» Exercise goal
Look through the material beneath and copy each line with the word "href".

╔══

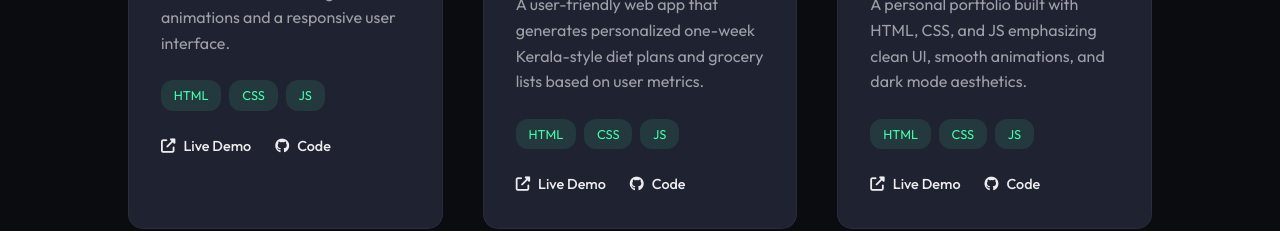
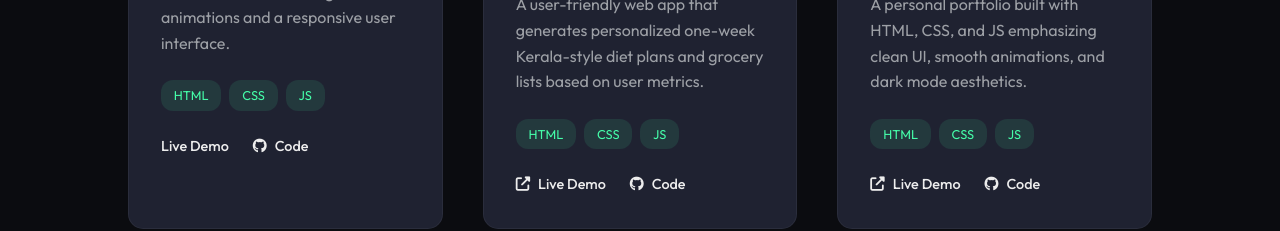
Before and after one commit to ELSA-stack/Elsa-jojo-personal-portfolio, a plain HTML site: page portfolio/index.html in a window 1280 px wide. Shown: the part 3100-3331 px from the top of the page. Drawn offline with Linux system fonts and the light colour scheme.

Commit message:
Update live demo link in portfolio index.html

```diff
--- a/portfolio/index.html
+++ b/portfolio/index.html
@@ -157,11 +157,8 @@
                         <span>JS</span>
                     </div>
                     <div class="project-links">
-                        <a
-                        href="https://calculator-lemon-three-95.vercel.app" target="_blank">
-                            <i class="fas fa-external-link-alt"></i>
-                        Live Demo
-                        </a>
+                        <a href="./index.html"
+                        target="_blank">Live Demo</a>
                         <a href="#"><i class="fab fa-github"></i> Code</a>
                     </div>
                 </div>
```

╚══

» Written response
-                        href="https://calculator-lemon-three-95.vercel.app" target="_blank">
+                        <a href="./index.html"
                         <a href="#"><i class="fab fa-github"></i> Code</a>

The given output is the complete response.